Wednesday, 24 August 2016

A Reminder From Bagehot of the Past.

Baltic Dry Index. 692  +05    Brent Crude 49.48

LIR Gold Target in 2019: $30,000.  Revised due to QE programs.

'John Bull can stand many things, but he cannot stand two per cent.:'
Walter Bagehot.  Lombard Street, 1873.

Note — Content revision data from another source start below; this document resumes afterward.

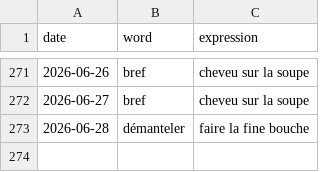
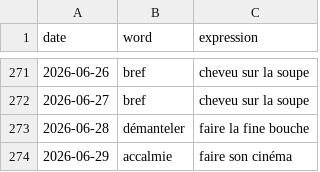
Before and after one commit to StaubOliver/wow, a CSV file: past_fr.csv, drawn as a sheet; only a part is shown, gaps mark what is left out.

```diff
--- a/past_fr.csv
+++ b/past_fr.csv
@@ -273 +273,2 @@ date;word;expression
 2026-06-28;démanteler;faire la fine bouche
+2026-06-29;accalmie;faire son cinéma
```
Also changed, not shown: past.csv, 2 other files.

We are eight years in to the cental bankster emergency measures of QE forever, ZIRP and now the insanity negative interest rates. Walter Bagehot would never have contemplated the idea of something so completely malinvestment prone as negative interest rates. When he wrote his famous maxim about John Bull and a two percent interest rate, he was writing about a world where outside of GB and some of the British Empire, most savings were held in the form of hoarded coins and/or bullion, earning no interest rate at all. Preservation of savings and wealth was paramount for rainy days ahead.
In Britain and the more developed parts of the Empire, savings were invested in bonds and stocks, with safer bonds earning interest, much preferred over highly risky stocks. Railways boomed and busted with regularity. Storms regularly sank even iron ships. Mines were often just the proverbial  hole in the ground with a liar standing next to it.  Coal mines suffered terrible collapses and explosions. But John Bull expected to earn 5 percent interest for taking on the risk of investing in bonds. Slightly less if they were “gilts” i.e. Her Majesty Queen Victoria’s GB government bonds. If interest rates fell to 2 percent, pushing “gilts” down towards 1 percent, all kind of bad things followed. It was the Victorian equivalent of the negative interest rates of today.
First of all savers were forced to cut back to live within their reduced means. Often that meant firing or not hiring a servant, often a woman or girl. Payments for goods and services already supplied were delayed, or in extremis, not made at all. Today we would say that the velocity of money slowed down.
Next, companies found it harder to raise cash by bond issuance. In a sound money system backed by gold convertibility, there are fewer investors willing to accept risk for a return of two percent. Corporate expansion plans get delayed or even cancelled. More workers get laid off or not hired. Velocity slows some more.
But most egregious of all, fraudsters and scam artists pour out of the woodwork with fast money schemes. Banks and insurance companies start to wobble. Past excess start to emerge as it can no longer be easily hidden. Scandal lurks just around every corner. At 2 percent interest rates on bonds, reckless investment starts to replace good judgement among the investing classes.
From Lombard Street, 1873
And with the Bank of England, as with other Banks in the same case,
these advances, if they are to be made at all, should be made so as
if possible to obtain the object for which they are made. The end is
to stay the panic; and the advances should, if possible, stay the
panic. And for this purpose there are two rules: First. That these
loans should only be made at a very high rate of interest This will
operate as a heavy fine on unreasonable timidity, and will prevent
the greatest number of applications by persons who do not require
it. The rate should be raised early in the panic, so that the fine
may be paid early; that no one may borrow out of idle precaution
without paying well for it; that the Banking reserve may be
protected as far as possible.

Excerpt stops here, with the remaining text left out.